Google Earth is a handy tool, which includes much information. Most of this information can be shown as the layer overlaid on the satellite imagery covering our virtual globe. These layers can be displayed along with our own .kml files plotted into our area.
The layers built into Google Earth are not sole. The user can always fetch the other overlays from external sources using the network links. One of the layers, which can overlay our satellite view on Google Earth is various map tiles.
The map tile layers, which can overlay come from various sources based online (i.e. Google Maps or OpenStreetMap). They can be imported to Google Earth by the aforementioned network link.
The major goal of the map tile layer’s presence in Google Earth is to display your favorite map in 3D with other Google Earth coverages in order to plan your trip or perform some geospatial analysis. In general, the web-based map tiles in Google Earth can be really useful in areas, where data provided by Google is not good enough.
There are a couple of major sources, from which the .kml network link files are easily downloadable. They are:
Predominantly they come in bundles, including all the map tiles possible to launch on the Google Earth platform. They are based on the Python script, which computes tile coordinates automatically for the current view in the Google Earth application. See some examples below.
The option is really good, although not free of disadvantages. There are two major flaws, which should be mentioned. All the overlays don’t cooperate with our map rotation. In practice, they will be valid for the true north direction only. It’s important because of the geographical names, which appear on the map. All street names, and place names for example will be rotated when changing our direction of view in Google Earth (Pic. 6).

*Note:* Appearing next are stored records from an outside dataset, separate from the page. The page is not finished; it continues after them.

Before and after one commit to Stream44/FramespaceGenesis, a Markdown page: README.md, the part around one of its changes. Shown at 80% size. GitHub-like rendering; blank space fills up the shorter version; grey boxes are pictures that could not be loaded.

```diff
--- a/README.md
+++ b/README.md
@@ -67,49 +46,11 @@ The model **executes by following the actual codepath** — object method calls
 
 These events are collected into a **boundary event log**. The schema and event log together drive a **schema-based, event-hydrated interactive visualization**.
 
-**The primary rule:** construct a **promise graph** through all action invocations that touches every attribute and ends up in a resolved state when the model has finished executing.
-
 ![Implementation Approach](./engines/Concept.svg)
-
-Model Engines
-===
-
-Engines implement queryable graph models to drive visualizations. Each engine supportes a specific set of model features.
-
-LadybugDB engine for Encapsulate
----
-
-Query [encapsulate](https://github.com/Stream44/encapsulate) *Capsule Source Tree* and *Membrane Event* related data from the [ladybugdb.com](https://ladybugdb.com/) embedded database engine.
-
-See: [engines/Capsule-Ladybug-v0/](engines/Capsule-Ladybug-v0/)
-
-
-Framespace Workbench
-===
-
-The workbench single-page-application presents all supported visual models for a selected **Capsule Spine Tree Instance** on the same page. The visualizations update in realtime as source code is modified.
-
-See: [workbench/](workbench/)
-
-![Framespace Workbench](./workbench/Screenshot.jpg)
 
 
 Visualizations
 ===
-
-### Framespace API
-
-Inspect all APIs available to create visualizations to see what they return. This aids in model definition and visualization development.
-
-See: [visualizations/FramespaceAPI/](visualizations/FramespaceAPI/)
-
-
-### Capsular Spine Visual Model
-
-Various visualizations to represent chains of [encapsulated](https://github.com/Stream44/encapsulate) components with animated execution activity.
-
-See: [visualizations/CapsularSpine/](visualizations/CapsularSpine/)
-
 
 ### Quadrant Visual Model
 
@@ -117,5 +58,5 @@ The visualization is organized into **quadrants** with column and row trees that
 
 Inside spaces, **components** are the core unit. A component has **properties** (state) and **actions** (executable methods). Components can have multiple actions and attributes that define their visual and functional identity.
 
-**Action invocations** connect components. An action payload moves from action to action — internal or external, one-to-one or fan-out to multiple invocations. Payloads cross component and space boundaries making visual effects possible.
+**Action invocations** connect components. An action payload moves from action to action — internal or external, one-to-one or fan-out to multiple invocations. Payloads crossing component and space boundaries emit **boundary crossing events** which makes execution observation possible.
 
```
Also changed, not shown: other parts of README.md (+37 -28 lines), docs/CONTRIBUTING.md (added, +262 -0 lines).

The reason behind this is a lack of support for the <rotation> option.
Another significant disadvantage is a lack of cooperation with the 3D layer provided by Google Earth. Since they work well with the digital elevation model, as seen in mountainous areas (Pic. 7), it’s not really possible in urban areas, where all the objects stick up through our image, making it useless (Pic. 8).

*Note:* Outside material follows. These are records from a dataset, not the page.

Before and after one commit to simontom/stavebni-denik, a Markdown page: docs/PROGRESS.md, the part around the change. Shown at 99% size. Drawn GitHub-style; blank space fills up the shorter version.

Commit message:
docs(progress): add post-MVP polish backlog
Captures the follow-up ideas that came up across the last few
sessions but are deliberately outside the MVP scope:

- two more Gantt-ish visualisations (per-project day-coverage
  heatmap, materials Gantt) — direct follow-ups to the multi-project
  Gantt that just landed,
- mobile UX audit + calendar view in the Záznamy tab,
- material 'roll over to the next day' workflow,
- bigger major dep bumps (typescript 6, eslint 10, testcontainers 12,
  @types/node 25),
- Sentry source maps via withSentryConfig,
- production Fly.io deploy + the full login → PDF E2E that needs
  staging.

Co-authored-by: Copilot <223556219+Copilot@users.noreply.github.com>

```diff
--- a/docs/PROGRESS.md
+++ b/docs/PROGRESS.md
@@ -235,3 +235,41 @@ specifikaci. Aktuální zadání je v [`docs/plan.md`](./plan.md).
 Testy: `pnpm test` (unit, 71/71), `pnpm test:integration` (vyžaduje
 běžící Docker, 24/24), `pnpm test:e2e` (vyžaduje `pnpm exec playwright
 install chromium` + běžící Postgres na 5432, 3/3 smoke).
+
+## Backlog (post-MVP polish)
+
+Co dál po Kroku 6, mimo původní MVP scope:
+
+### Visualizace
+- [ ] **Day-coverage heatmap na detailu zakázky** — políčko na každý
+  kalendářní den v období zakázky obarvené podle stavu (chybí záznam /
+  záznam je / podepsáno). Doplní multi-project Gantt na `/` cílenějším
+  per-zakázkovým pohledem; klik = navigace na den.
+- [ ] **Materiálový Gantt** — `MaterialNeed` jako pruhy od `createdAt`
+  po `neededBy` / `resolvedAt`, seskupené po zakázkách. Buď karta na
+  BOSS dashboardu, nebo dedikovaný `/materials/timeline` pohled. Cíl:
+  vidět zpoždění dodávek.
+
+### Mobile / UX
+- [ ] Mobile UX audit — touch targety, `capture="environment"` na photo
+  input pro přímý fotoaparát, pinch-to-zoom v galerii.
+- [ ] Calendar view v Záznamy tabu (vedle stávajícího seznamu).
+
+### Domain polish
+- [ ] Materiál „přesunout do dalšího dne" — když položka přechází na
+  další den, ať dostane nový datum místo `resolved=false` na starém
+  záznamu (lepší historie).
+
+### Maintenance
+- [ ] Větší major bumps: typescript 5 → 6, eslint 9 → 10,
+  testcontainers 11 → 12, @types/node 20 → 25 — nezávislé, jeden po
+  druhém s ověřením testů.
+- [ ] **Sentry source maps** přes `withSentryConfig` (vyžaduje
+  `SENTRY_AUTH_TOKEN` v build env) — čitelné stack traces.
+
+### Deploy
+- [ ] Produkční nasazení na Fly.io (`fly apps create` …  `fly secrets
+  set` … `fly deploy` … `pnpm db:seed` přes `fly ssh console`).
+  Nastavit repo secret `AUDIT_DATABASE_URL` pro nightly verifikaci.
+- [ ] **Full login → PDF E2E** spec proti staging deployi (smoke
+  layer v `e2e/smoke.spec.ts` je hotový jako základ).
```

Apart from these quite significant disadvantages, the map tiles overlay option in Google Earth is really cool. We can use it as an outreach i.e. for various animations produced on Google Earth.
- KML and GeoRSS Layers